**Records supplied**
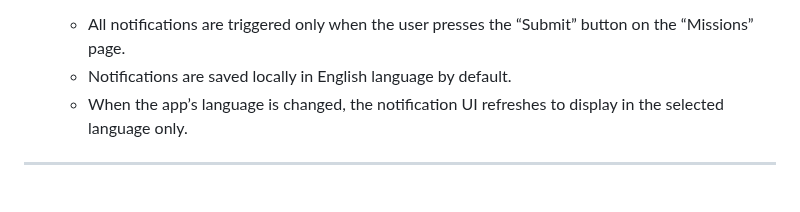
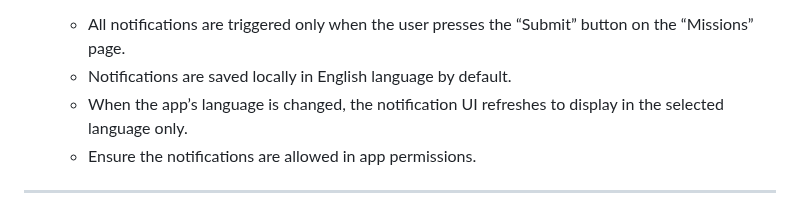
Before and after one commit to isGandalf/lifely, a Markdown page: README.md, the part around the change. GitHub-like rendering.

```diff
--- a/README.md
+++ b/README.md
@@ -47,6 +47,7 @@ The student view manages three screens from bottom navigation option – **Home,
   - All notifications are triggered only when the user presses the “Submit” button on the “Missions” page.
   - Notifications are saved locally in English language by default.
   - When the app’s language is changed, the notification UI refreshes to display in the selected language only.
+  - Ensure the notifications are allowed in app permissions.
 
 ---
 
```
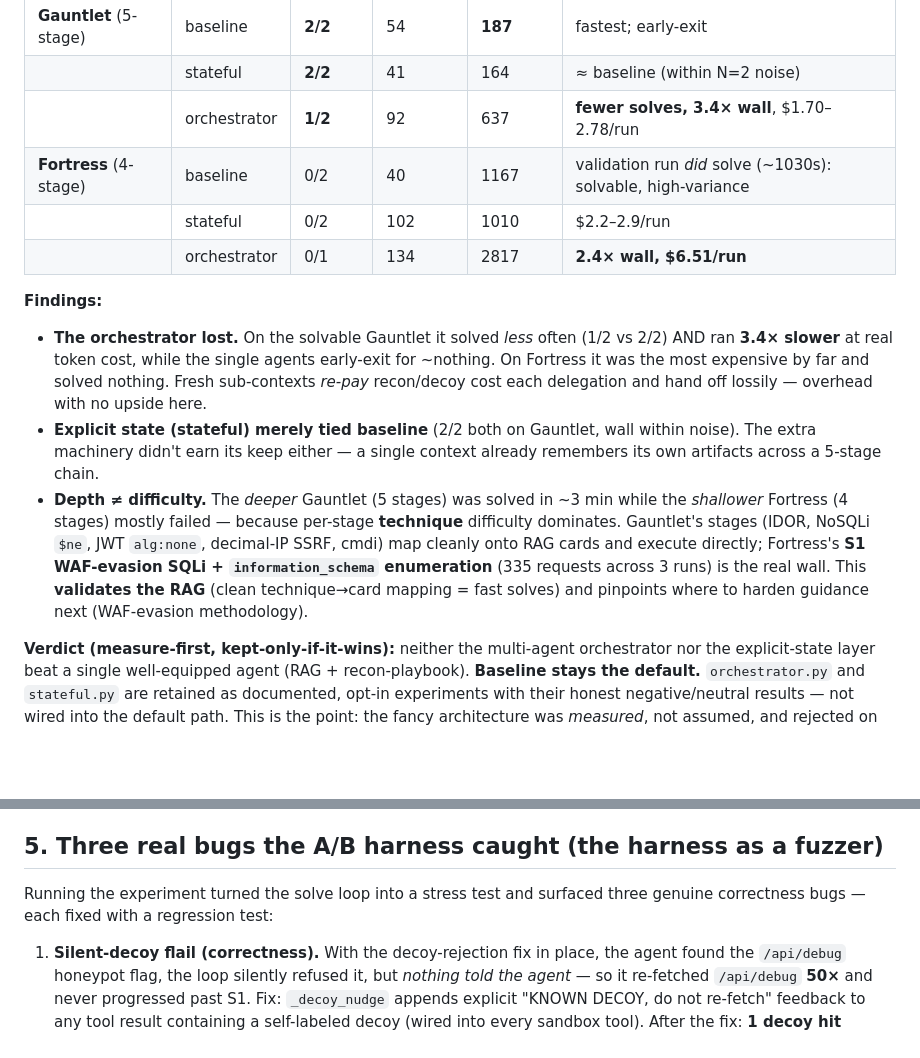
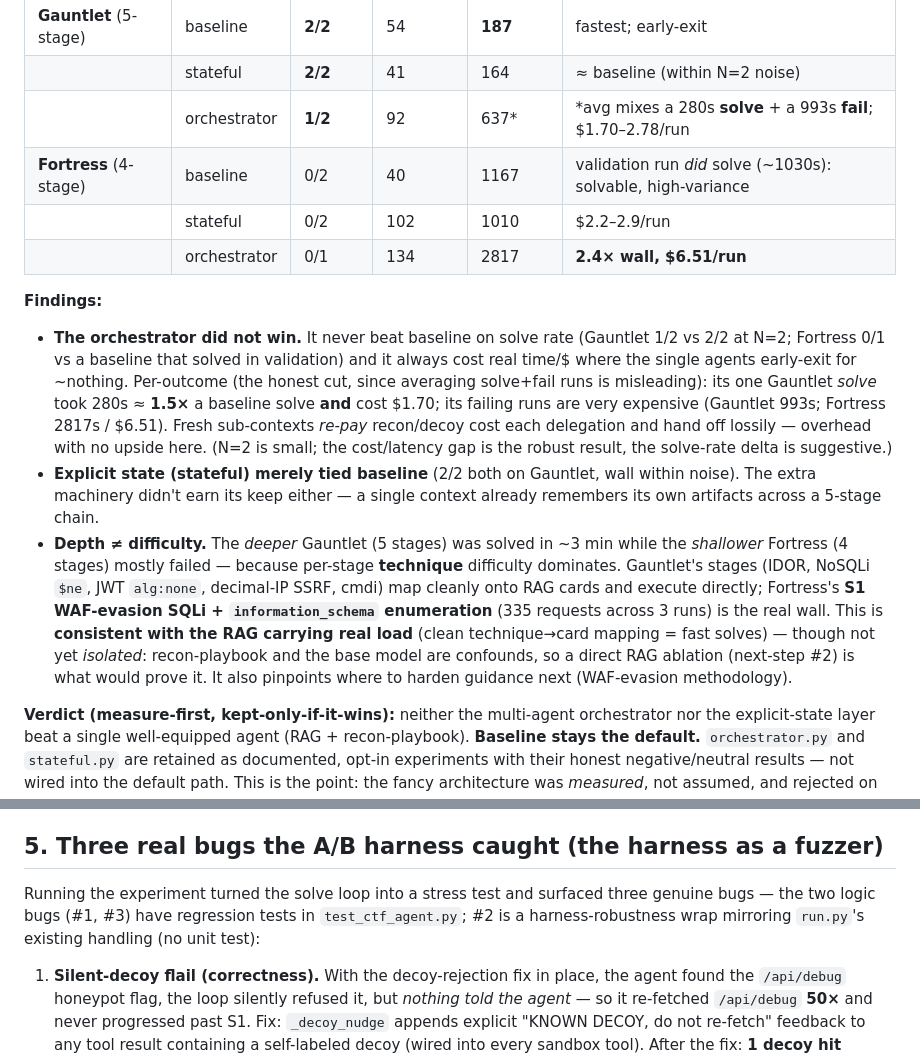
Before and after one commit to drcano/breachswarm, a Markdown page: docs/OVERNIGHT.md, 2 parts joined by grey strips. Rendered like a GitHub page; blank space fills up the shorter version.

```diff
--- a/docs/OVERNIGHT.md
+++ b/docs/OVERNIGHT.md
@@ -63,17 +63,20 @@ turns count streamed AssistantMessages (~2.5× the SDK turn cap), consistent acr
 |---|---|---|---|---|---|
 | **Gauntlet** (5-stage) | baseline | **2/2** | 54 | **187** | fastest; early-exit |
 | | stateful | **2/2** | 41 | 164 | ≈ baseline (within N=2 noise) |
-| | orchestrator | **1/2** | 92 | 637 | **fewer solves, 3.4× wall**, $1.70–2.78/run |
+| | orchestrator | **1/2** | 92 | 637* | *avg mixes a 280s **solve** + a 993s **fail**; $1.70–2.78/run |
 | **Fortress** (4-stage) | baseline | 0/2 | 40 | 1167 | validation run *did* solve (~1030s): solvable, high-variance |
 | | stateful | 0/2 | 102 | 1010 | $2.2–2.9/run |
 | | orchestrator | 0/1 | 134 | 2817 | **2.4× wall, $6.51/run** |
 
 **Findings:**
-- **The orchestrator lost.** On the solvable Gauntlet it solved *less* often (1/2 vs 2/2)
-  AND ran **3.4× slower** at real token cost, while the single agents early-exit for
-  ~nothing. On Fortress it was the most expensive by far and solved nothing. Fresh
-  sub-contexts *re-pay* recon/decoy cost each delegation and hand off lossily — overhead
-  with no upside here.
+- **The orchestrator did not win.** It never beat baseline on solve rate (Gauntlet 1/2 vs
+  2/2 at N=2; Fortress 0/1 vs a baseline that solved in validation) and it always cost real
+  time/$ where the single agents early-exit for ~nothing. Per-outcome (the honest cut, since
+  averaging solve+fail runs is misleading): its one Gauntlet *solve* took 280s ≈ **1.5×** a
+  baseline solve **and** cost $1.70; its failing runs are very expensive (Gauntlet 993s;
+  Fortress 2817s / $6.51). Fresh sub-contexts *re-pay* recon/decoy cost each delegation and
+  hand off lossily — overhead with no upside here. (N=2 is small; the cost/latency gap is the
+  robust result, the solve-rate delta is suggestive.)
 - **Explicit state (stateful) merely tied baseline** (2/2 both on Gauntlet, wall within
   noise). The extra machinery didn't earn its keep either — a single context already
   remembers its own artifacts across a 5-stage chain.
@@ -81,9 +84,11 @@ turns count streamed AssistantMessages (~2.5× the SDK turn cap), consistent acr
   *shallower* Fortress (4 stages) mostly failed — because per-stage **technique** difficulty
   dominates. Gauntlet's stages (IDOR, NoSQLi `$ne`, JWT `alg:none`, decimal-IP SSRF, cmdi)
   map cleanly onto RAG cards and execute directly; Fortress's **S1 WAF-evasion SQLi +
-  `information_schema` enumeration** (335 requests across 3 runs) is the real wall. This
-  **validates the RAG** (clean technique→card mapping = fast solves) and pinpoints where to
-  harden guidance next (WAF-evasion methodology).
+  `information_schema` enumeration** (335 requests across 3 runs) is the real wall. This is
+  **consistent with the RAG carrying real load** (clean technique→card mapping = fast solves)
+  — though not yet *isolated*: recon-playbook and the base model are confounds, so a direct
+  RAG ablation (next-step #2) is what would prove it. It also pinpoints where to harden
+  guidance next (WAF-evasion methodology).
 
 **Verdict (measure-first, kept-only-if-it-wins):** neither the multi-agent orchestrator nor
 the explicit-state layer beat a single well-equipped agent (RAG + recon-playbook). **Baseline
@@ -100,7 +105,8 @@ flag) so the A/B runs against a known-good target.
 
 ## 5. Three real bugs the A/B harness caught (the harness as a fuzzer)
 Running the experiment turned the solve loop into a stress test and surfaced three genuine
-correctness bugs — each fixed with a regression test:
+bugs — the two logic bugs (#1, #3) have regression tests in `test_ctf_agent.py`; #2 is a
+harness-robustness wrap mirroring `run.py`'s existing handling (no unit test):
 
 1. **Silent-decoy flail (correctness).** With the decoy-rejection fix in place, the agent
    found the `/api/debug` honeypot flag, the loop silently refused it, but *nothing told
```
Also changed, not shown: README.md (+10 -8 lines).
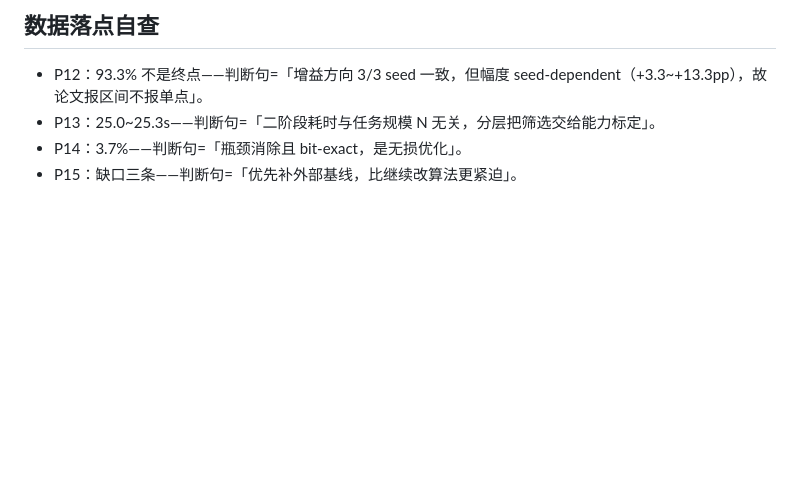
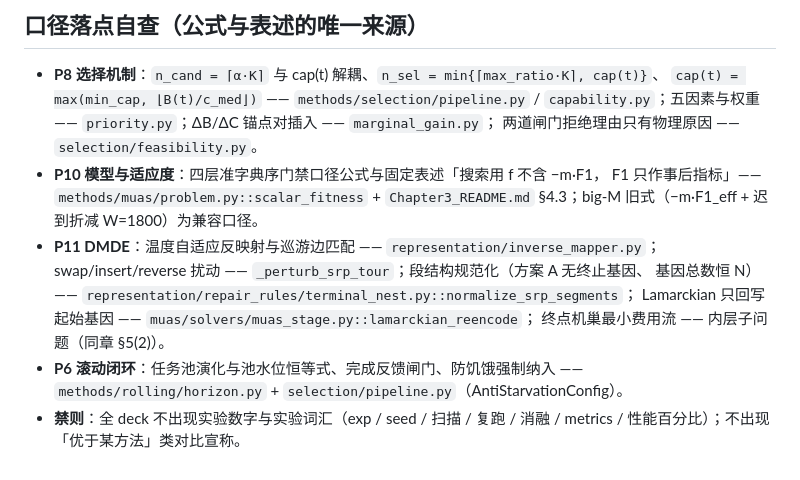
Before and after one commit to 909347194/ExperimentForGraduation, a Markdown page: UAV协同任务分配方法-进展汇报/STORY.md, the part around one of its changes. Drawn GitHub-style; blank space fills up the shorter version.

Commit message:
docs(ppt): STORY.md 重写为 12 页方法专版口径
- 用户意图/边界改为「只讲方法」，实验内容列为禁则
- 页面骨架与大纲按 12 页新结构重写（3 章，新增 P6 滚动闭环）
- 「数据落点自查」改为「口径落点自查」：公式表述逐条锚定 methods 代码与 Chapter3_README §4.3

```diff
--- a/UAV协同任务分配方法-进展汇报/STORY.md
+++ b/UAV协同任务分配方法-进展汇报/STORY.md
@@ -46,7 +62,19 @@
 
-## 数据落点自查
+## 口径落点自查（公式与表述的唯一来源）
 
-- P12：93.3% 不是终点——判断句=「增益方向 3/3 seed 一致，但幅度 seed-dependent（+3.3~+13.3pp），故论文报区间不报单点」。
-- P13：25.0~25.3s——判断句=「二阶段耗时与任务规模 N 无关，分层把筛选交给能力标定」。
-- P14：3.7%——判断句=「瓶颈消除且 bit-exact，是无损优化」。
-- P15：缺口三条——判断句=「优先补外部基线，比继续改算法更紧迫」。
+- **P8 选择机制**：`n_cand = ⌈α·K⌉` 与 cap(t) 解耦、`n_sel = min{⌈max_ratio·K⌉, cap(t)}`、
+  `cap(t) = max(min_cap, ⌊B(t)/c_med⌋)` —— `methods/selection/pipeline.py` /
+  `capability.py`；五因素与权重 —— `priority.py`；ΔB/ΔC 锚点对插入 —— `marginal_gain.py`；
+  两道闸门拒绝理由只有物理原因 —— `selection/feasibility.py`。
+- **P10 模型与适应度**：四层准字典序门禁口径公式与固定表述「搜索用 f 不含 −m·F1，
+  F1 只作事后指标」—— `methods/muas/problem.py::scalar_fitness` +
+  `Chapter3_README.md` §4.3；big-M 旧式（−m·F1_eff + 迟到折减 W=1800）为兼容口径。
+- **P11 DMDE**：温度自适应反映射与巡游边匹配 —— `representation/inverse_mapper.py`；
+  swap/insert/reverse 扰动 —— `_perturb_srp_tour`；段结构规范化（方案 A 无终止基因、
+  基因总数恒 N）—— `representation/repair_rules/terminal_nest.py::normalize_srp_segments`；
+  Lamarckian 只回写起始基因 —— `muas/solvers/muas_stage.py::lamarckian_reencode`；
+  终点机巢最小费用流 —— 内层子问题（同章 §5(2)）。
+- **P6 滚动闭环**：任务池演化与池水位恒等式、完成反馈闸门、防饥饿强制纳入 ——
+  `methods/rolling/horizon.py` + `selection/pipeline.py`（AntiStarvationConfig）。
+- **禁则**：全 deck 不出现实验数字与实验词汇（exp / seed / 扫描 / 复跑 / 消融 /
+  metrics / 性能百分比）；不出现「优于某方法」类对比宣称。
```
Also changed, not shown: other parts of UAV协同任务分配方法-进展汇报/STORY.md (+49 -33 lines).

**Aim of the task**
Set the material above down again word for word. Include none of its pictures.

**Written answer**
Before and after one commit to isGandalf/lifely, a Markdown page: README.md, the part around the change. GitHub-like rendering.

```diff
--- a/README.md
+++ b/README.md
@@ -47,6 +47,7 @@ The student view manages three screens from bottom navigation option – **Home,
   - All notifications are triggered only when the user presses the “Submit” button on the “Missions” page.
   - Notifications are saved locally in English language by default.
   - When the app’s language is changed, the notification UI refreshes to display in the selected language only.
+  - Ensure the notifications are allowed in app permissions.
 
 ---
 
```
Before and after one commit to drcano/breachswarm, a Markdown page: docs/OVERNIGHT.md, 2 parts joined by grey strips. Rendered like a GitHub page; blank space fills up the shorter version.

```diff
--- a/docs/OVERNIGHT.md
+++ b/docs/OVERNIGHT.md
@@ -63,17 +63,20 @@ turns count streamed AssistantMessages (~2.5× the SDK turn cap), consistent acr
 |---|---|---|---|---|---|
 | **Gauntlet** (5-stage) | baseline | **2/2** | 54 | **187** | fastest; early-exit |
 | | stateful | **2/2** | 41 | 164 | ≈ baseline (within N=2 noise) |
-| | orchestrator | **1/2** | 92 | 637 | **fewer solves, 3.4× wall**, $1.70–2.78/run |
+| | orchestrator | **1/2** | 92 | 637* | *avg mixes a 280s **solve** + a 993s **fail**; $1.70–2.78/run |
 | **Fortress** (4-stage) | baseline | 0/2 | 40 | 1167 | validation run *did* solve (~1030s): solvable, high-variance |
 | | stateful | 0/2 | 102 | 1010 | $2.2–2.9/run |
 | | orchestrator | 0/1 | 134 | 2817 | **2.4× wall, $6.51/run** |
 
 **Findings:**
-- **The orchestrator lost.** On the solvable Gauntlet it solved *less* often (1/2 vs 2/2)
-  AND ran **3.4× slower** at real token cost, while the single agents early-exit for
-  ~nothing. On Fortress it was the most expensive by far and solved nothing. Fresh
-  sub-contexts *re-pay* recon/decoy cost each delegation and hand off lossily — overhead
-  with no upside here.
+- **The orchestrator did not win.** It never beat baseline on solve rate (Gauntlet 1/2 vs
+  2/2 at N=2; Fortress 0/1 vs a baseline that solved in validation) and it always cost real
+  time/$ where the single agents early-exit for ~nothing. Per-outcome (the honest cut, since
+  averaging solve+fail runs is misleading): its one Gauntlet *solve* took 280s ≈ **1.5×** a
+  baseline solve **and** cost $1.70; its failing runs are very expensive (Gauntlet 993s;
+  Fortress 2817s / $6.51). Fresh sub-contexts *re-pay* recon/decoy cost each delegation and
+  hand off lossily — overhead with no upside here. (N=2 is small; the cost/latency gap is the
+  robust result, the solve-rate delta is suggestive.)
 - **Explicit state (stateful) merely tied baseline** (2/2 both on Gauntlet, wall within
   noise). The extra machinery didn't earn its keep either — a single context already
   remembers its own artifacts across a 5-stage chain.
@@ -81,9 +84,11 @@ turns count streamed AssistantMessages (~2.5× the SDK turn cap), consistent acr
   *shallower* Fortress (4 stages) mostly failed — because per-stage **technique** difficulty
   dominates. Gauntlet's stages (IDOR, NoSQLi `$ne`, JWT `alg:none`, decimal-IP SSRF, cmdi)
   map cleanly onto RAG cards and execute directly; Fortress's **S1 WAF-evasion SQLi +
-  `information_schema` enumeration** (335 requests across 3 runs) is the real wall. This
-  **validates the RAG** (clean technique→card mapping = fast solves) and pinpoints where to
-  harden guidance next (WAF-evasion methodology).
+  `information_schema` enumeration** (335 requests across 3 runs) is the real wall. This is
+  **consistent with the RAG carrying real load** (clean technique→card mapping = fast solves)
+  — though not yet *isolated*: recon-playbook and the base model are confounds, so a direct
+  RAG ablation (next-step #2) is what would prove it. It also pinpoints where to harden
+  guidance next (WAF-evasion methodology).
 
 **Verdict (measure-first, kept-only-if-it-wins):** neither the multi-agent orchestrator nor
 the explicit-state layer beat a single well-equipped agent (RAG + recon-playbook). **Baseline
@@ -100,7 +105,8 @@ flag) so the A/B runs against a known-good target.
 
 ## 5. Three real bugs the A/B harness caught (the harness as a fuzzer)
 Running the experiment turned the solve loop into a stress test and surfaced three genuine
-correctness bugs — each fixed with a regression test:
+bugs — the two logic bugs (#1, #3) have regression tests in `test_ctf_agent.py`; #2 is a
+harness-robustness wrap mirroring `run.py`'s existing handling (no unit test):
 
 1. **Silent-decoy flail (correctness).** With the decoy-rejection fix in place, the agent
    found the `/api/debug` honeypot flag, the loop silently refused it, but *nothing told
```
Also changed, not shown: README.md (+10 -8 lines).
Before and after one commit to 909347194/ExperimentForGraduation, a Markdown page: UAV协同任务分配方法-进展汇报/STORY.md, the part around one of its changes. Drawn GitHub-style; blank space fills up the shorter version.

Commit message:
docs(ppt): STORY.md 重写为 12 页方法专版口径
- 用户意图/边界改为「只讲方法」，实验内容列为禁则
- 页面骨架与大纲按 12 页新结构重写（3 章，新增 P6 滚动闭环）
- 「数据落点自查」改为「口径落点自查」：公式表述逐条锚定 methods 代码与 Chapter3_README §4.3

```diff
--- a/UAV协同任务分配方法-进展汇报/STORY.md
+++ b/UAV协同任务分配方法-进展汇报/STORY.md
@@ -46,7 +62,19 @@
 
-## 数据落点自查
+## 口径落点自查（公式与表述的唯一来源）
 
-- P12：93.3% 不是终点——判断句=「增益方向 3/3 seed 一致，但幅度 seed-dependent（+3.3~+13.3pp），故论文报区间不报单点」。
-- P13：25.0~25.3s——判断句=「二阶段耗时与任务规模 N 无关，分层把筛选交给能力标定」。
-- P14：3.7%——判断句=「瓶颈消除且 bit-exact，是无损优化」。
-- P15：缺口三条——判断句=「优先补外部基线，比继续改算法更紧迫」。
+- **P8 选择机制**：`n_cand = ⌈α·K⌉` 与 cap(t) 解耦、`n_sel = min{⌈max_ratio·K⌉, cap(t)}`、
+  `cap(t) = max(min_cap, ⌊B(t)/c_med⌋)` —— `methods/selection/pipeline.py` /
+  `capability.py`；五因素与权重 —— `priority.py`；ΔB/ΔC 锚点对插入 —— `marginal_gain.py`；
+  两道闸门拒绝理由只有物理原因 —— `selection/feasibility.py`。
+- **P10 模型与适应度**：四层准字典序门禁口径公式与固定表述「搜索用 f 不含 −m·F1，
+  F1 只作事后指标」—— `methods/muas/problem.py::scalar_fitness` +
+  `Chapter3_README.md` §4.3；big-M 旧式（−m·F1_eff + 迟到折减 W=1800）为兼容口径。
+- **P11 DMDE**：温度自适应反映射与巡游边匹配 —— `representation/inverse_mapper.py`；
+  swap/insert/reverse 扰动 —— `_perturb_srp_tour`；段结构规范化（方案 A 无终止基因、
+  基因总数恒 N）—— `representation/repair_rules/terminal_nest.py::normalize_srp_segments`；
+  Lamarckian 只回写起始基因 —— `muas/solvers/muas_stage.py::lamarckian_reencode`；
+  终点机巢最小费用流 —— 内层子问题（同章 §5(2)）。
+- **P6 滚动闭环**：任务池演化与池水位恒等式、完成反馈闸门、防饥饿强制纳入 ——
+  `methods/rolling/horizon.py` + `selection/pipeline.py`（AntiStarvationConfig）。
+- **禁则**：全 deck 不出现实验数字与实验词汇（exp / seed / 扫描 / 复跑 / 消融 /
+  metrics / 性能百分比）；不出现「优于某方法」类对比宣称。
```
Also changed, not shown: other parts of UAV协同任务分配方法-进展汇报/STORY.md (+49 -33 lines).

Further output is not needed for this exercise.